- [Work to complete]: I'd like every record given again exactly, please.

[Recorded data]
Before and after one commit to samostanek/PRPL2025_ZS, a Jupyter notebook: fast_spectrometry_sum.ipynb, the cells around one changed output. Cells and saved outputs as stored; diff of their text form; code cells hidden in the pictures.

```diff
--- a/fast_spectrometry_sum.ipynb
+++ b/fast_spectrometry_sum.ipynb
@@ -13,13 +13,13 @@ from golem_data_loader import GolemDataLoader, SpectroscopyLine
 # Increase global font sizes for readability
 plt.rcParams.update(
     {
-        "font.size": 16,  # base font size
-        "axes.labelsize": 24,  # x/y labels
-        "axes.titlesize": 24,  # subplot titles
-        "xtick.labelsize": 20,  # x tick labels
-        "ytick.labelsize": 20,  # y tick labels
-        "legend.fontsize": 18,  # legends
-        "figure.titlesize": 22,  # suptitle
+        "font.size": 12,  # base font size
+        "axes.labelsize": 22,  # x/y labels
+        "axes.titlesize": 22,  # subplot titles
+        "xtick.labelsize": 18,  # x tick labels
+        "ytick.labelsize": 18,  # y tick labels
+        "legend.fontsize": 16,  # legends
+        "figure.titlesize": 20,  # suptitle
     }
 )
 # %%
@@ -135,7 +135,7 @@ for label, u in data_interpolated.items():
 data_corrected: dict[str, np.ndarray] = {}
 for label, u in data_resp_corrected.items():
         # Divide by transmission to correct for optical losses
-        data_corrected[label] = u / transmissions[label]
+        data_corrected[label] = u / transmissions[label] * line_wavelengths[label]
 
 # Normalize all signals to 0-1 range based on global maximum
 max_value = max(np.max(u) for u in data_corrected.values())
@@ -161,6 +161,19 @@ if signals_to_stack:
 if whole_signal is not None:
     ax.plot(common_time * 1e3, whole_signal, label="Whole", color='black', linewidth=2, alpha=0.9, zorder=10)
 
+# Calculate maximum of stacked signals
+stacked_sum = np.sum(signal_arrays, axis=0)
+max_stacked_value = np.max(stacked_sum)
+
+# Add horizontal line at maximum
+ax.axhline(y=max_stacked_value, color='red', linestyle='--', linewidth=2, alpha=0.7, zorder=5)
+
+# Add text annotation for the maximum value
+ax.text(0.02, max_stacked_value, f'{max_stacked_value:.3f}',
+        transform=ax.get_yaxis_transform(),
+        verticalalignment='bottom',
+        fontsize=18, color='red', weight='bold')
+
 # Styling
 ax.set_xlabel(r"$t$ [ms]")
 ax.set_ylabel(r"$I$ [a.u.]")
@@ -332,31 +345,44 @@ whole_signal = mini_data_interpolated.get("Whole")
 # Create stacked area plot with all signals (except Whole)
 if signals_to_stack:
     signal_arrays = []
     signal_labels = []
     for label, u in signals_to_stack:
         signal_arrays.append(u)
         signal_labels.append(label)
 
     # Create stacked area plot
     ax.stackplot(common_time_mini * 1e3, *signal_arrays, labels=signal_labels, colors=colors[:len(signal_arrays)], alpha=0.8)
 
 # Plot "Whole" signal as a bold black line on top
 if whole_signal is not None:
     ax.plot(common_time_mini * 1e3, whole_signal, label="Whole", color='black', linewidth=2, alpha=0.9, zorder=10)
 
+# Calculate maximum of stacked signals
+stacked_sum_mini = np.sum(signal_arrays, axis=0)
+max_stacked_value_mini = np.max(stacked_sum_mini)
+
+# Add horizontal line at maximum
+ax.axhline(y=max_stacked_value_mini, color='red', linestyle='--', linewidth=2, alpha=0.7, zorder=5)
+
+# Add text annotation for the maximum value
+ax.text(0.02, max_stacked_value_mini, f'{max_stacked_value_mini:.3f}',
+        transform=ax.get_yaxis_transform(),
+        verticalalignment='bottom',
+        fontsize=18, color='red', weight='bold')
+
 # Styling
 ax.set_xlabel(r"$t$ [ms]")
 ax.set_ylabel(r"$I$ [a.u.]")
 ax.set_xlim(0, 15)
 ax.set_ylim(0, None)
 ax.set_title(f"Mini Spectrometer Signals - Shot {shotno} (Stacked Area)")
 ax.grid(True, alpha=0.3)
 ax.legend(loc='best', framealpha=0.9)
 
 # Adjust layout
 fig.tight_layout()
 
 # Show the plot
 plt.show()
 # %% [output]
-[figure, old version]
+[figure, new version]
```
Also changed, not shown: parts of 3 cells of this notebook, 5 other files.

- [Task solution]:
Before and after one commit to samostanek/PRPL2025_ZS, a Jupyter notebook: fast_spectrometry_sum.ipynb, the cells around one changed output. Cells and saved outputs as stored; diff of their text form; code cells hidden in the pictures.

```diff
--- a/fast_spectrometry_sum.ipynb
+++ b/fast_spectrometry_sum.ipynb
@@ -13,13 +13,13 @@ from golem_data_loader import GolemDataLoader, SpectroscopyLine
 # Increase global font sizes for readability
 plt.rcParams.update(
     {
-        "font.size": 16,  # base font size
-        "axes.labelsize": 24,  # x/y labels
-        "axes.titlesize": 24,  # subplot titles
-        "xtick.labelsize": 20,  # x tick labels
-        "ytick.labelsize": 20,  # y tick labels
-        "legend.fontsize": 18,  # legends
-        "figure.titlesize": 22,  # suptitle
+        "font.size": 12,  # base font size
+        "axes.labelsize": 22,  # x/y labels
+        "axes.titlesize": 22,  # subplot titles
+        "xtick.labelsize": 18,  # x tick labels
+        "ytick.labelsize": 18,  # y tick labels
+        "legend.fontsize": 16,  # legends
+        "figure.titlesize": 20,  # suptitle
     }
 )
 # %%
@@ -135,7 +135,7 @@ for label, u in data_interpolated.items():
 data_corrected: dict[str, np.ndarray] = {}
 for label, u in data_resp_corrected.items():
         # Divide by transmission to correct for optical losses
-        data_corrected[label] = u / transmissions[label]
+        data_corrected[label] = u / transmissions[label] * line_wavelengths[label]
 
 # Normalize all signals to 0-1 range based on global maximum
 max_value = max(np.max(u) for u in data_corrected.values())
@@ -161,6 +161,19 @@ if signals_to_stack:
 if whole_signal is not None:
     ax.plot(common_time * 1e3, whole_signal, label="Whole", color='black', linewidth=2, alpha=0.9, zorder=10)
 
+# Calculate maximum of stacked signals
+stacked_sum = np.sum(signal_arrays, axis=0)
+max_stacked_value = np.max(stacked_sum)
+
+# Add horizontal line at maximum
+ax.axhline(y=max_stacked_value, color='red', linestyle='--', linewidth=2, alpha=0.7, zorder=5)
+
+# Add text annotation for the maximum value
+ax.text(0.02, max_stacked_value, f'{max_stacked_value:.3f}',
+        transform=ax.get_yaxis_transform(),
+        verticalalignment='bottom',
+        fontsize=18, color='red', weight='bold')
+
 # Styling
 ax.set_xlabel(r"$t$ [ms]")
 ax.set_ylabel(r"$I$ [a.u.]")
@@ -332,31 +345,44 @@ whole_signal = mini_data_interpolated.get("Whole")
 # Create stacked area plot with all signals (except Whole)
 if signals_to_stack:
     signal_arrays = []
     signal_labels = []
     for label, u in signals_to_stack:
         signal_arrays.append(u)
         signal_labels.append(label)
 
     # Create stacked area plot
     ax.stackplot(common_time_mini * 1e3, *signal_arrays, labels=signal_labels, colors=colors[:len(signal_arrays)], alpha=0.8)
 
 # Plot "Whole" signal as a bold black line on top
 if whole_signal is not None:
     ax.plot(common_time_mini * 1e3, whole_signal, label="Whole", color='black', linewidth=2, alpha=0.9, zorder=10)
 
+# Calculate maximum of stacked signals
+stacked_sum_mini = np.sum(signal_arrays, axis=0)
+max_stacked_value_mini = np.max(stacked_sum_mini)
+
+# Add horizontal line at maximum
+ax.axhline(y=max_stacked_value_mini, color='red', linestyle='--', linewidth=2, alpha=0.7, zorder=5)
+
+# Add text annotation for the maximum value
+ax.text(0.02, max_stacked_value_mini, f'{max_stacked_value_mini:.3f}',
+        transform=ax.get_yaxis_transform(),
+        verticalalignment='bottom',
+        fontsize=18, color='red', weight='bold')
+
 # Styling
 ax.set_xlabel(r"$t$ [ms]")
 ax.set_ylabel(r"$I$ [a.u.]")
 ax.set_xlim(0, 15)
 ax.set_ylim(0, None)
 ax.set_title(f"Mini Spectrometer Signals - Shot {shotno} (Stacked Area)")
 ax.grid(True, alpha=0.3)
 ax.legend(loc='best', framealpha=0.9)
 
 # Adjust layout
 fig.tight_layout()
 
 # Show the plot
 plt.show()
 # %% [output]
-[figure, old version]
+[figure, new version]
```
Also changed, not shown: parts of 3 cells of this notebook, 5 other files.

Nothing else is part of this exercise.